### Exercise description
Check each line of the listing below for the string "Steals", then give only the number of lines where it occurs.

----------

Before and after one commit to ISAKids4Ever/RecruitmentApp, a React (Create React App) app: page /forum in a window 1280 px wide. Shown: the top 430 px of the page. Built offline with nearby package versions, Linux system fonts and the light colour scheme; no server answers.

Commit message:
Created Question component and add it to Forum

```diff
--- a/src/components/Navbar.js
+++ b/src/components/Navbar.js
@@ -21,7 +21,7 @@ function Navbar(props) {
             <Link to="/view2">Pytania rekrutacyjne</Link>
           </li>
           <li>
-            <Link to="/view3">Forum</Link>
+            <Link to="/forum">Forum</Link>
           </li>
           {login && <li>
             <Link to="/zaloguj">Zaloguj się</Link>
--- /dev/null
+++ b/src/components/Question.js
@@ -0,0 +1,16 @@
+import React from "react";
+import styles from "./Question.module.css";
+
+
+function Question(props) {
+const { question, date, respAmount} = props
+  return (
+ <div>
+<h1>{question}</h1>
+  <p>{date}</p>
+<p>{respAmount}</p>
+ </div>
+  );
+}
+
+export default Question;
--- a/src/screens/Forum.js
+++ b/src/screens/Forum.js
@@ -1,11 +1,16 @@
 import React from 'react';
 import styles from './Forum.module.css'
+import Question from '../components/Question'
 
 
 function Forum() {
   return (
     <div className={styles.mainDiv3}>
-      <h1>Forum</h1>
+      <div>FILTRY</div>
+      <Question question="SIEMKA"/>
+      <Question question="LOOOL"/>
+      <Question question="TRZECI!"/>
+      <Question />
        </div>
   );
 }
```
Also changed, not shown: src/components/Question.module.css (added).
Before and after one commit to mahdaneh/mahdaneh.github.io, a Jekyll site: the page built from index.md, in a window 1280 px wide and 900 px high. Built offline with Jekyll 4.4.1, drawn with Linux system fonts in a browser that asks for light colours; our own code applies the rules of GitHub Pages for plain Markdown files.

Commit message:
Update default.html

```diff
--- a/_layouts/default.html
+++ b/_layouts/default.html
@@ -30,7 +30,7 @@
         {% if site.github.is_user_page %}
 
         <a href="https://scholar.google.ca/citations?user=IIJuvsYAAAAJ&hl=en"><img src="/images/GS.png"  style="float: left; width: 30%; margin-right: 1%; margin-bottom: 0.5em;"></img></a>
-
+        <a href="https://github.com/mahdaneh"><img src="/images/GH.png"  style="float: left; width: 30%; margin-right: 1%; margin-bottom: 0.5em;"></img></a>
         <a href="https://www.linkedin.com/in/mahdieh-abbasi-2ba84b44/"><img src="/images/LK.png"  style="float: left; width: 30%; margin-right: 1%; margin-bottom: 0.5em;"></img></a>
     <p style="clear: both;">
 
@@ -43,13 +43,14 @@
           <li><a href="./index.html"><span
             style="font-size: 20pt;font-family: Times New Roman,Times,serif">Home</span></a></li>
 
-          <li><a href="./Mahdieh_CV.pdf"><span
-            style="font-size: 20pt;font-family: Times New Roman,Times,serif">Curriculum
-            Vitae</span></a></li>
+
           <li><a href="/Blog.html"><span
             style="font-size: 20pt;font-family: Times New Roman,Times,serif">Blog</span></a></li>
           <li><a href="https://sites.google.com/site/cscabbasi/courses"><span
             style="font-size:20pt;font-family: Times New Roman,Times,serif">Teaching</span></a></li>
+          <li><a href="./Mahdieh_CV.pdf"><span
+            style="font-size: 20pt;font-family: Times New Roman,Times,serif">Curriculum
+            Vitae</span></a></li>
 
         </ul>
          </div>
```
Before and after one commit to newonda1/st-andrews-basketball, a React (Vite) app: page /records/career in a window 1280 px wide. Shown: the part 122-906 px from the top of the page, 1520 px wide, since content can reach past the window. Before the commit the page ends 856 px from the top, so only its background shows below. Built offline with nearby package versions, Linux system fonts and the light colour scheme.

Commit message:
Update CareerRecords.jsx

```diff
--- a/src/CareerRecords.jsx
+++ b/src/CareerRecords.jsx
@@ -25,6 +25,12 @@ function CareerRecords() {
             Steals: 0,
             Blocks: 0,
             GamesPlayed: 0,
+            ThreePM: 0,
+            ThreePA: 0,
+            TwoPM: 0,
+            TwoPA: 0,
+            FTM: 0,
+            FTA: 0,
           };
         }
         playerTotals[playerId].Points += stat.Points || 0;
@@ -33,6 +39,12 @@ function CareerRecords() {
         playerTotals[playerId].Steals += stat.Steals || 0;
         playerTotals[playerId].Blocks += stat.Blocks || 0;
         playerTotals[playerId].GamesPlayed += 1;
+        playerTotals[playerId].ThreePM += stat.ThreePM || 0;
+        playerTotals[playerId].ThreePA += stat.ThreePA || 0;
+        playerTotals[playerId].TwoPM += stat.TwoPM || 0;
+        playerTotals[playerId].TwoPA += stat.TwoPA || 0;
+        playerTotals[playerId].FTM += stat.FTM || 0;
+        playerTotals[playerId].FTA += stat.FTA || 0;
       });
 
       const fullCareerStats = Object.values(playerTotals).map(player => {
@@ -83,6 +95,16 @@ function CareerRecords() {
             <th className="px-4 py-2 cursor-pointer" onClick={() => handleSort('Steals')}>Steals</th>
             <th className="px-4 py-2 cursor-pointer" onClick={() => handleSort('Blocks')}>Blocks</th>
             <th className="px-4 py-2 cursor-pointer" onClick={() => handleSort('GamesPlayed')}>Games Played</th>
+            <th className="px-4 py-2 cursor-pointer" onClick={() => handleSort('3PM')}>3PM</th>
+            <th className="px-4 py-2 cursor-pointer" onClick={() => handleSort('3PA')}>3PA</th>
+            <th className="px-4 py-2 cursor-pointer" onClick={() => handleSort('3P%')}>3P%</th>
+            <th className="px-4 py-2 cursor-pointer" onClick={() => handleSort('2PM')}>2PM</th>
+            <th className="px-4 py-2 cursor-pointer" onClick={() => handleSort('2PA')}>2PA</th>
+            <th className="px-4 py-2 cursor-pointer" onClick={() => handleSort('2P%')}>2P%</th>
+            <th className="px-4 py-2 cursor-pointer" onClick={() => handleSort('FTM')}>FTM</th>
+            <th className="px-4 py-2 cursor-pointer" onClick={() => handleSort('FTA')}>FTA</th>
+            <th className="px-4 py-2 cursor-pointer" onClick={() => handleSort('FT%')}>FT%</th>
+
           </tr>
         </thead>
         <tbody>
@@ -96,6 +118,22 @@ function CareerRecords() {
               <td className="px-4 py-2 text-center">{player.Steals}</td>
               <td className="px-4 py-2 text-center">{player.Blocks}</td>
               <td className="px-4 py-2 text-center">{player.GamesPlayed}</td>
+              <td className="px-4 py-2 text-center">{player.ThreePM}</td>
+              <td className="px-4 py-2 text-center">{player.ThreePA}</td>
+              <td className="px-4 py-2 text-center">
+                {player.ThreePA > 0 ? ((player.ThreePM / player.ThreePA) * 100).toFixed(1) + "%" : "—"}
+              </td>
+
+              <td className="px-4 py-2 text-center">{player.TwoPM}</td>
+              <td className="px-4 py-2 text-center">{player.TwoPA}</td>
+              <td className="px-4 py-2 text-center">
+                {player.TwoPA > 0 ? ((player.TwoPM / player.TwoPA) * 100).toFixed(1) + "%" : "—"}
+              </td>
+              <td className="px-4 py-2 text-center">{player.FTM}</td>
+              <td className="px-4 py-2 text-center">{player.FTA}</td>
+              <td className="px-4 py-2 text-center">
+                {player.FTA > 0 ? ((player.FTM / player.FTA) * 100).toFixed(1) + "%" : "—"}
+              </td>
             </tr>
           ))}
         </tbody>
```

----------

### Problem solution
4